_Work item_
Read through the records below and copy each line that uses the word "changed".

>>>>

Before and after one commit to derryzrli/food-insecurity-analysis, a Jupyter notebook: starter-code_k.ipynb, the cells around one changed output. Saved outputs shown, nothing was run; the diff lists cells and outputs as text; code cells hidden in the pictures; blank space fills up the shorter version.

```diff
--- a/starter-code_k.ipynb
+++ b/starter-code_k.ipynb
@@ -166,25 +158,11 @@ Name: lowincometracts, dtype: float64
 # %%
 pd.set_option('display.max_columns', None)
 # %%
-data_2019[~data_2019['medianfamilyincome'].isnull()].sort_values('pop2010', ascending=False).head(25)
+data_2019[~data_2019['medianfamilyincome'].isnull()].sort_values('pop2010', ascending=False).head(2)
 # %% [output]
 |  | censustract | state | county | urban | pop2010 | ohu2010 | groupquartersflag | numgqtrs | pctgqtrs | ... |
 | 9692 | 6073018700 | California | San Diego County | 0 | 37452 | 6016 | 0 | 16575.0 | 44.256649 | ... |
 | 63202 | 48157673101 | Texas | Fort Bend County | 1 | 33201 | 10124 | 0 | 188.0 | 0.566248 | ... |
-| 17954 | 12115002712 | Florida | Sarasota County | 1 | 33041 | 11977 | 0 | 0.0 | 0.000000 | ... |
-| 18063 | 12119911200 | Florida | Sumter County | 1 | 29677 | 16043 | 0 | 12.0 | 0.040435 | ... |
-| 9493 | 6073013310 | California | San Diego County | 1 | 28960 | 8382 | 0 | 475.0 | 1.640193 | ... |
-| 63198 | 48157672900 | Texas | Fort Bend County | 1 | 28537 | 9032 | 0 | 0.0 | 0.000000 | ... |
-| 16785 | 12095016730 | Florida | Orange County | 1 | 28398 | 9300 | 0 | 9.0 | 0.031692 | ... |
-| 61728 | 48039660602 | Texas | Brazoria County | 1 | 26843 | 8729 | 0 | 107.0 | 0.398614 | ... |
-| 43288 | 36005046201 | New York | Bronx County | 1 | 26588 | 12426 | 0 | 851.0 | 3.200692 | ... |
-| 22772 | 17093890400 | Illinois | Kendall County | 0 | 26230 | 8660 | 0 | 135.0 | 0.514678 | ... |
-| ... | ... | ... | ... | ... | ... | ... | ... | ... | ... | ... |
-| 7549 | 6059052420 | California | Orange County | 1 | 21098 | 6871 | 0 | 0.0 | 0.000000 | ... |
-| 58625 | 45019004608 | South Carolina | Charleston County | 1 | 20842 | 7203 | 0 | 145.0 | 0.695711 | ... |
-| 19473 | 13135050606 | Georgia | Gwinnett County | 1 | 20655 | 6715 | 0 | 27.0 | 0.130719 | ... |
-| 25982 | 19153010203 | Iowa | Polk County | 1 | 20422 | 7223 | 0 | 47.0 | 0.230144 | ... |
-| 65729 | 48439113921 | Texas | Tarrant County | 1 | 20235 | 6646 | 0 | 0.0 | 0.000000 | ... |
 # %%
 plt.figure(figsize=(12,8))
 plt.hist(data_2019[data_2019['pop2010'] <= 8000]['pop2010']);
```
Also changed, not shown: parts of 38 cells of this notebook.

<<<<

_Your solution_
Before and after one commit to derryzrli/food-insecurity-analysis, a Jupyter notebook: starter-code_k.ipynb, the cells around one changed output. Saved outputs shown, nothing was run; the diff lists cells and outputs as text; code cells hidden in the pictures; blank space fills up the shorter version.
Also changed, not shown: parts of 38 cells of this notebook.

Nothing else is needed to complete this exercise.